Study: How Local Businesses Should Influence Education Reform

Study: How Local Businesses Should Influence Education Reform
May 24, 2012

Joy Pullmann

Joy Pullmann (jpullmann@heartland.org) is a research fellow of The Heartland Institute and managing... (read full bio)

Local businesses can and should influence education reform, concludes a new study of how 13 business partnerships have recently done so in communities throughout the United States.

Businesses can work with local school boards to make schools more accountable, effective, and focused on student needs, says “School Board Case Studies,” published by the U.S. Chamber of Commerce.

“More of the most impactful [education] decisions are being made at the local level,” said former U.S. Education Secretary Margaret Spellings, a senior adviser to the Chamber. “But businesses are usually involved more at the state and not the local level.”

Businesses naturally have a great stake in education because they depend on the nation’s system to provide thoughtful, competent workers, she said. What many observers, including businesses, miss is the central importance of local decisions and implementation to lasting education reform, said study lead author Andrew Rotherham, a founder of Bellwether Education Partners.

Rotherham and coauthor Sara Mead conducted case studies of business partnerships with schools in Atlanta; Austin; Bismarck; Dayton; Denver; Detroit; Duval County, Florida; Laramie, Wyoming; Long Beach, California; Los Angeles; Newark; Pittsburgh; and Seattle.

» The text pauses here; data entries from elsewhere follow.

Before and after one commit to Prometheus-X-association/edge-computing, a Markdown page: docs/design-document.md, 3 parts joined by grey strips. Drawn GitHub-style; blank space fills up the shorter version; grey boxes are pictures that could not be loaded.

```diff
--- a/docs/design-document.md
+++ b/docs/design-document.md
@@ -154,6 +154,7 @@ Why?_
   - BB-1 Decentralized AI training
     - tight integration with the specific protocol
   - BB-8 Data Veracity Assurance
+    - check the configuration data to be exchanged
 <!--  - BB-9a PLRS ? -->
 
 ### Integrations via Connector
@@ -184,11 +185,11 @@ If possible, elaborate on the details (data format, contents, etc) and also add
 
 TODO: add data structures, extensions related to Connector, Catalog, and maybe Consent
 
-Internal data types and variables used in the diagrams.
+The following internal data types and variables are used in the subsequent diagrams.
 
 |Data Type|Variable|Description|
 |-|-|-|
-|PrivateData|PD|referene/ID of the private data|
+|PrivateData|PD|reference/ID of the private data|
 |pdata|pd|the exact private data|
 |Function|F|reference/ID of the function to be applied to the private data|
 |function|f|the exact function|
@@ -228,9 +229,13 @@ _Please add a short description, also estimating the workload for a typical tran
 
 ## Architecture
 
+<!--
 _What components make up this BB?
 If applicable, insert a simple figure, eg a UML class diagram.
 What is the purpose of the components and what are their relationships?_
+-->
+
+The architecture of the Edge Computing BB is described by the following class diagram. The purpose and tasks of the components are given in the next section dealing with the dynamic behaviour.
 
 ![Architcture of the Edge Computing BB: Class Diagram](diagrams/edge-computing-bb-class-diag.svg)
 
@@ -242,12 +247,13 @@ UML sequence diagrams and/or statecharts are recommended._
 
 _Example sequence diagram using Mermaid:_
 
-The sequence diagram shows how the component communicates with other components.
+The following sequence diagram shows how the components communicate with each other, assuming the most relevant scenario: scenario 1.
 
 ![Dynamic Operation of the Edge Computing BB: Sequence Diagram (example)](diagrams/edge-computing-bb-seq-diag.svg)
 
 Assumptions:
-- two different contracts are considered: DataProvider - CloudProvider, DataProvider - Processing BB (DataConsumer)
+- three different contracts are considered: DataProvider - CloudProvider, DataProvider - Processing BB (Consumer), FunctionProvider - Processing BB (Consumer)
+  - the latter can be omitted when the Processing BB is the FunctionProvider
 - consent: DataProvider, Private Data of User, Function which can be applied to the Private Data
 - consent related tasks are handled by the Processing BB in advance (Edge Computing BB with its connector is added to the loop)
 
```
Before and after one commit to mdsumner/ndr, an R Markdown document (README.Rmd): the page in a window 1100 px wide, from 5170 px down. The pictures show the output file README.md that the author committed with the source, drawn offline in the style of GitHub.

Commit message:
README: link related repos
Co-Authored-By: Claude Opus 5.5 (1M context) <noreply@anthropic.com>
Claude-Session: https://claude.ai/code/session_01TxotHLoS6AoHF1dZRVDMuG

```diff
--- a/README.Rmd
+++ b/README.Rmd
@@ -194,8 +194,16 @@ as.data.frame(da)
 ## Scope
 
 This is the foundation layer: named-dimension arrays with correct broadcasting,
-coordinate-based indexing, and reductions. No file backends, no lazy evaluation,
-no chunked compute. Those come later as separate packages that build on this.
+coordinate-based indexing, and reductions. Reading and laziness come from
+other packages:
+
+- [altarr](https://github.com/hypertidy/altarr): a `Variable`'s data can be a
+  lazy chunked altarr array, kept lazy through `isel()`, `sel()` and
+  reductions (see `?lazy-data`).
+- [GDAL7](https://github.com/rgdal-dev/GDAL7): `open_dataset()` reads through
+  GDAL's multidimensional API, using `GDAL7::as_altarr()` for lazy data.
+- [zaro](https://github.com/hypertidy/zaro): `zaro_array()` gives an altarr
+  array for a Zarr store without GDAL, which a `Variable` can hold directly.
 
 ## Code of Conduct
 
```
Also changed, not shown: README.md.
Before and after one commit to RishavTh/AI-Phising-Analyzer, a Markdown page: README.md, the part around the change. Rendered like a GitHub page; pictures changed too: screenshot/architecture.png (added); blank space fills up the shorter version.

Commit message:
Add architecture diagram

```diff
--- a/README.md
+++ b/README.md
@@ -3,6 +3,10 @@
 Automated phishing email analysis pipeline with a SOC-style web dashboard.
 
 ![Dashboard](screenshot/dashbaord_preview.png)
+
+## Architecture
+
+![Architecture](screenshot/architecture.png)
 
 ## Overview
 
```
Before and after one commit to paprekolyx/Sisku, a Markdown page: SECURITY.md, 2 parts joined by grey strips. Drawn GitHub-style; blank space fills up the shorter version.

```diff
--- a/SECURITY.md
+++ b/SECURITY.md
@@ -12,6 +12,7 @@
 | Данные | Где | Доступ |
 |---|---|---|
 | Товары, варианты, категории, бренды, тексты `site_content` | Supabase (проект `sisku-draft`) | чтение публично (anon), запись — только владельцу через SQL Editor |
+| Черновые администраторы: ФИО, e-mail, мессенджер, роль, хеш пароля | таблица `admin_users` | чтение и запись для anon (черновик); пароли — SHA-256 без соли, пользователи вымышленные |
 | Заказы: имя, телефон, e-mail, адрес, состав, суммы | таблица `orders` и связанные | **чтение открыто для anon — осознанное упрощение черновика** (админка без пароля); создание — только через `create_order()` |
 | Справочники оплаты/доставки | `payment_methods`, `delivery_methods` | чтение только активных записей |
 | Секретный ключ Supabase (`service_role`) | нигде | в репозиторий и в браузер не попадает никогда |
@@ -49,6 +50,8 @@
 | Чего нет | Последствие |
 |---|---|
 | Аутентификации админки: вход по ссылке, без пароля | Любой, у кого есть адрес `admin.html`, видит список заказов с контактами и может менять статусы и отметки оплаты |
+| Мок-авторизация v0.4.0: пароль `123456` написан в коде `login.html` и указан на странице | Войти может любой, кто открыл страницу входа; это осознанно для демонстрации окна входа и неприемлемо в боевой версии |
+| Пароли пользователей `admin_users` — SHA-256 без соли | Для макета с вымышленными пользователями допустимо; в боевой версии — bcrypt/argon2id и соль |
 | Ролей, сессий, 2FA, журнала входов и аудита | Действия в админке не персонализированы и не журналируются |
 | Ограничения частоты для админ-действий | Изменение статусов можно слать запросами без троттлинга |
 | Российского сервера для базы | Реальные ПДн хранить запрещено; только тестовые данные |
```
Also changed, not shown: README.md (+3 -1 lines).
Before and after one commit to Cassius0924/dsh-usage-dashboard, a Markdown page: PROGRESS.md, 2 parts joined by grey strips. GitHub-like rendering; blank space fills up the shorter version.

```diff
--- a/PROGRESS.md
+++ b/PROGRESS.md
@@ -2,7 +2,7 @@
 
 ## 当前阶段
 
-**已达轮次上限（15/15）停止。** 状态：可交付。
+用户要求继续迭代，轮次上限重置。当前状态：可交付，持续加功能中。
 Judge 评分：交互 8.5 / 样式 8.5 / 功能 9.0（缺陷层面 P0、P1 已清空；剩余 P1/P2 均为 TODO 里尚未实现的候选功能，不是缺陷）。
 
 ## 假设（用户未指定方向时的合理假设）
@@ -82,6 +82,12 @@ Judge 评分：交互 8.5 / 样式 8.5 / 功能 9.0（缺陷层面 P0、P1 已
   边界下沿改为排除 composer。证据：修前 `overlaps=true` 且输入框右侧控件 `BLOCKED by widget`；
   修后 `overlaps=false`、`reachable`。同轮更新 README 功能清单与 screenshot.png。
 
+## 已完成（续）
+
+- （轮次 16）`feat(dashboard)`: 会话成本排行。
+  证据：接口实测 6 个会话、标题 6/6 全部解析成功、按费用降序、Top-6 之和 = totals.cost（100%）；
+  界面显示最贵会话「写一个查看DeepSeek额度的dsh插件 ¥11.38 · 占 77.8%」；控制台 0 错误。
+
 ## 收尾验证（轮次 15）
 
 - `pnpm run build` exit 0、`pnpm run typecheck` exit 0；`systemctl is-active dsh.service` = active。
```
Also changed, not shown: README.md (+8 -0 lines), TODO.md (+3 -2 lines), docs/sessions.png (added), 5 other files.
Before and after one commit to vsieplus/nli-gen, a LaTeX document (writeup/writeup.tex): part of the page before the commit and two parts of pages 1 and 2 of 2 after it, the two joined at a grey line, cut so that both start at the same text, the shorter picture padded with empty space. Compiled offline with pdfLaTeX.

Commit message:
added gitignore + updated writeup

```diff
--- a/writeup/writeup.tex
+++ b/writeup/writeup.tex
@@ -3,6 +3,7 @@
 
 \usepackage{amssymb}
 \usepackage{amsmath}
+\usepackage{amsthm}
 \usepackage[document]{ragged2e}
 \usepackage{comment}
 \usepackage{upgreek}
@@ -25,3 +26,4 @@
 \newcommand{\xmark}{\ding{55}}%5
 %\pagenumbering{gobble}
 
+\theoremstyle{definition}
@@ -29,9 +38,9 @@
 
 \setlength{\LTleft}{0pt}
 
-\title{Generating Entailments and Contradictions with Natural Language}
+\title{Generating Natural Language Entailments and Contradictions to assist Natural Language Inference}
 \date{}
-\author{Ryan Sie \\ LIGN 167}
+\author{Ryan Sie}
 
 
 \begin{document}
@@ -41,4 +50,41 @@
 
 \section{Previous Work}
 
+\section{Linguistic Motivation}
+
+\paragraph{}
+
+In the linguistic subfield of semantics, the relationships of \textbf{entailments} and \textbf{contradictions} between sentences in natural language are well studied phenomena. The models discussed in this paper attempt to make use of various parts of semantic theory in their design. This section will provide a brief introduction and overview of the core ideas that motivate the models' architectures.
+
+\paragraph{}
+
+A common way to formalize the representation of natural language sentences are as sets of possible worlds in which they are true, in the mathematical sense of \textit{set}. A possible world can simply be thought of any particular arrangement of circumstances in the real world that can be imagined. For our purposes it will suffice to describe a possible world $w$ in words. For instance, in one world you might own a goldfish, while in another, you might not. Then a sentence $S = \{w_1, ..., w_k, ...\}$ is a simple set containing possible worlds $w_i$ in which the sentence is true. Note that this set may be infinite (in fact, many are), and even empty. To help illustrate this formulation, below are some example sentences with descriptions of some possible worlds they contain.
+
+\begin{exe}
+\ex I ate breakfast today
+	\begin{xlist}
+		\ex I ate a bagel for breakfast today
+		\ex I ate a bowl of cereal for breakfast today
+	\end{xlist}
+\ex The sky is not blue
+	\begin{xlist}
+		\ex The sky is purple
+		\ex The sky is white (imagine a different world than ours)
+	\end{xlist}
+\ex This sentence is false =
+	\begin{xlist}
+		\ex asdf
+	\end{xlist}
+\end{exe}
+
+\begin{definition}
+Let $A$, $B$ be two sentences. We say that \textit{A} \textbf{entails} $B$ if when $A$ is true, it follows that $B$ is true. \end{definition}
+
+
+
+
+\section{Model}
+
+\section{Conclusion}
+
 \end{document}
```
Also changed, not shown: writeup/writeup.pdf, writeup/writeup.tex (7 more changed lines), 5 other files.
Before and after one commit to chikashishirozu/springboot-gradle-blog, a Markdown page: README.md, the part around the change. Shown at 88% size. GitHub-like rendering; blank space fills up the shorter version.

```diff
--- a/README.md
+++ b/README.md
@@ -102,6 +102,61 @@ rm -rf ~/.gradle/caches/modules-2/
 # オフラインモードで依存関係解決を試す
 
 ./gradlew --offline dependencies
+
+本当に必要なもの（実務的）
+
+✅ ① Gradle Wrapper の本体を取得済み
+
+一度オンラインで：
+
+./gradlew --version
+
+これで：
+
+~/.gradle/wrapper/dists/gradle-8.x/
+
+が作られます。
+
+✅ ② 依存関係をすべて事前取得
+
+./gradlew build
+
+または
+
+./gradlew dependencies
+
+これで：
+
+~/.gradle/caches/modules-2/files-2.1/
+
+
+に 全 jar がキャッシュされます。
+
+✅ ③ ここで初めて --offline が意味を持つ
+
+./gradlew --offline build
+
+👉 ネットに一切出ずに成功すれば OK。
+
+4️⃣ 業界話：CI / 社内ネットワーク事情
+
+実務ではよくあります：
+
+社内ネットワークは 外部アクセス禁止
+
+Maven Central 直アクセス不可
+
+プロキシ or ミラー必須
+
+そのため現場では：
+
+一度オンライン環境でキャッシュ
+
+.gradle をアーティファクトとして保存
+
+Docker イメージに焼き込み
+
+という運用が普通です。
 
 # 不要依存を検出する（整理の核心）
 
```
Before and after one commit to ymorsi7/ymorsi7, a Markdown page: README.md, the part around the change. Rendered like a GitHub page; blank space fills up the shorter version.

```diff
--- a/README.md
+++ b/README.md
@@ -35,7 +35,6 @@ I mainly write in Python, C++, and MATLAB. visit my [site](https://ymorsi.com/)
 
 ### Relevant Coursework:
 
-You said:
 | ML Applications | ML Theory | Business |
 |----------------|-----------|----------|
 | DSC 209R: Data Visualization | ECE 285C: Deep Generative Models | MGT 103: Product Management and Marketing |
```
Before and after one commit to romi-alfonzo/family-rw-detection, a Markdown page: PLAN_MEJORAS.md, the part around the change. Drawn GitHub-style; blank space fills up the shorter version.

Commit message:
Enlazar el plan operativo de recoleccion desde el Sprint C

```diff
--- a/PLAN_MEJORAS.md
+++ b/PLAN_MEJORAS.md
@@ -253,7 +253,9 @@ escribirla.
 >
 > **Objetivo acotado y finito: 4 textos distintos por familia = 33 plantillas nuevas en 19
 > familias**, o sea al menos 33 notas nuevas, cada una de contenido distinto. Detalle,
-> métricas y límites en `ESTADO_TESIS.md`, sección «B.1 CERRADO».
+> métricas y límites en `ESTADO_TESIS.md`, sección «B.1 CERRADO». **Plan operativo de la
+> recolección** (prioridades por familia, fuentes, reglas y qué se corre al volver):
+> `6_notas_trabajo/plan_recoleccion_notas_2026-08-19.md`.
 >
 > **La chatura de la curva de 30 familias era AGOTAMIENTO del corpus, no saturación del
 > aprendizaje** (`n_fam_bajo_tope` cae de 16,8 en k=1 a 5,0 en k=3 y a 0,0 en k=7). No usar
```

School Board Elections ‘Fundamentally Undemocratic’
While there are more than 13,000 school districts in the country that hire, train, and fire teachers, oversee billions of taxpayer dollars, negotiate with teachers unions, and set many school policies, most voters do not even know their school board members’ names or when to vote for them, the report says.

“Right now, school board elections are fundamentally undemocratic,” Rotherham said. “We hold them at offbeat times, they are very low turnout and special interest groups can dominate. We are proponents of opening that up. Having lots of groups engaged is a core tenet of democracy.”

Businesses and anyone interested in helping improve student learning should attend to local school boards, the report says.

“We want to engage the people who create jobs in communities in creating better schools, as is their right and responsibility,” Spellings said. “We’re trying to recognize the important role local governments play in policy issues and engage the business community in those debates.”

Businesses Should Avoid ‘Patty Cake’
Businesses have influenced U.S. education for centuries, said Rick Hess, director of education policy studies at the American Enterprise Institute. But for the past half-century, he said, business influence in education reform has “tended to be patty cake,” focusing on increasing school budgets and “simpleminded embraces of the fad of the moment.”

It’s more difficult for businesses to sustain involvement in education because they have many other competing interests, such as tax policies, shareholder desires, and the vagaries of the market, he said.

To avoid wasting time and money and ensure substantive impact, Hess said, businesses should bond together.

“If you dabble around the edges or come in and out, you will be crushed by the permanent interests like the union,” Hess said. “You have got to be a serious player who stays at the table.”

Once a business alliance decides to get involved, Rotherham said, it should start by talking to local educators, reform groups, parents, and so forth.

“[Businesses] can make their own independent judgments but should do that after information gathering,” he told School Reform News.

Dos and Don’ts for Businesses
The business community has certain expertise it can offer school boards, Hess said, such as operational efficiencies and doing more with less money. That’s where they should focus engagement, he said, not in sectors outside their purview like curriculum or teaching.

“More than anything else what business should not do is allow someone else to tell it that pumping money into school districts is what is needed to be a supporter of reform,” Hess said. “If business is going to contribute funds they must insist it be well spent.”

Lastly, he said, engaging in reform inevitably means politics such as school board elections and meetings.

“Businesses must face up to the fact that real education reform is partly a political exercise,” Hess said. “That’s just as true for school choice as for teacher quality and accountability.”

 

Learn more:
“School Board Case Studies,” U.S. Chamber of Commerce, May 2012: http://icw.uschamber.com/publication/school-board-case-studies

Image by StephenD.

Joy Pullmann

Joy Pullmann (jpullmann@heartland.org) is a research fellow of The Heartland Institute and managing... (read full bio)